There is no reason to rush or force yourself into doing something you are not 100 percent mentally or physically prepared for. There is no deadline to meet when it comes to sharing an intimate moment with someone.
Melly*, a senior at Georgia State University, had to endure heartbreak which caused her to become apprehensive about sex.
“After I was cheated on, the thought of having sex would make me nauseous,” she says. “I have chosen to wait until I am sure that I am completely healed before I jump back into giving myself to someone in that way. I am still waiting, but every day I feel like I am making progress towards being more comfortable with the idea of sex.”
Listen to your body. When you are ready to have sex with someone, your body will relax and instinct will take over. If you feel as if you have to coach yourself through every move, you may not be ready.
2. Disconnect from society's view of sex
There is enormous pressure from society on how females should exhibit their sexuality, which may distort your perspective of sex. There is so much emphasis put on the “first time,” and keeping your body count as low as possible. You need to construct your own opinion of what sex means to you.

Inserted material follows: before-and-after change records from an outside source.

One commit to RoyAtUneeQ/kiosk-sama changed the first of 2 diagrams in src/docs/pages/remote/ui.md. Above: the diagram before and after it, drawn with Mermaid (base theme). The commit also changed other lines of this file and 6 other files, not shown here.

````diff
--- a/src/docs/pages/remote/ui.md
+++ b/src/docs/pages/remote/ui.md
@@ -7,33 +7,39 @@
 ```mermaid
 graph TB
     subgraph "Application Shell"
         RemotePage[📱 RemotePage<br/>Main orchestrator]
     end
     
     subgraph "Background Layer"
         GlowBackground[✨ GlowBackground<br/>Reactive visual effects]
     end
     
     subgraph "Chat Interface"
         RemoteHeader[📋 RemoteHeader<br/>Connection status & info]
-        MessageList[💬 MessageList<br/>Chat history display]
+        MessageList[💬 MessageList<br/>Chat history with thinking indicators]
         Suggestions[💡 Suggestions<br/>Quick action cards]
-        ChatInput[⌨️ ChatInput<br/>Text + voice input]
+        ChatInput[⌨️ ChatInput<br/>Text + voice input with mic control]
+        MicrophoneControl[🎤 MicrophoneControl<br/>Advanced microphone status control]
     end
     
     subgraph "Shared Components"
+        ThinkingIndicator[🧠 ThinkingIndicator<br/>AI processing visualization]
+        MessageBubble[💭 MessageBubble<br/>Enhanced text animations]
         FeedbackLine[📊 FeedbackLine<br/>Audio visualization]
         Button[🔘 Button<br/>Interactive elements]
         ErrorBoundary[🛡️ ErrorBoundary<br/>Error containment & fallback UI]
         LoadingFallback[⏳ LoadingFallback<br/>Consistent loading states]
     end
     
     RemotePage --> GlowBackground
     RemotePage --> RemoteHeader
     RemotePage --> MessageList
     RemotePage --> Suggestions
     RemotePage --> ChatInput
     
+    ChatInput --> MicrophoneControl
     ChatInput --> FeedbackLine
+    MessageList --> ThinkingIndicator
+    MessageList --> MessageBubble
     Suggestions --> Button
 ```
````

Trisha*, a junior at Kent State University, was afraid to have sex because of the negative stigma society places on the act.
“At a time when most of my friends were not having sex, the one thing shoved down our throats was how much it was going to hurt,” she says. “Not only that, but adults made it seem like there was no preventing pregnancy or STDs, and that our value as women would diminish if we had sex.”
Having sex and who you have sex with does not define you. So keep that in mind if you are anxious about people looking at you differently if you do decide to have sex.
3. Test the waters
The thought of having sex may make you anxious beforehand if you overthink it. However, you may become more relaxed if you slowly work toward the goal. Taking it slowly assures your mind and body that you are comfortable.
Be vocal with you partner. If you do feel uneasy, it’s important to let them know so they can take it more slowly or stop altogether.
Rachna Shah, a freshman at Dartmouth College, suggests open communication with your partner if you’re on edge.
“Approach it slowly – in a roundabout manner, rather than directly,” she says. “Letting your SO know that you’d prefer to do it that way can help your relationship from faltering.”
Establishing trust through communication is an important step when it comes to reducing your anxiety about sex.
4. Pleasure yourself
Becoming more comfortable and embracing your body will help you become more comfortable with somebody else.
Masturbation is a great release for your body. It can also normalize your body to the feeling of intimacy and orgasms so you will not be sent into a frenzy if you do engage in sex.
Sarah*, a junior at The University of Alabama, also suggests watching pornography to relax yourself.
“There is a huge stigma around women watching porn, but there is a lot of material out there to educate women about their bodies and how they want to be pleasured,” she says. “It may also increase your own libido and inspire you to actively want to have sex.”
Self-love is the best love, and it’s an important step to intercourse with someone else.
Sex can be an escape from life’s anxieties if you wait until you are mentally and physically ready. You are not in a race or competition with anyone. Patience is key, but following the above steps may put you on a path to readiness.
*Name has been changed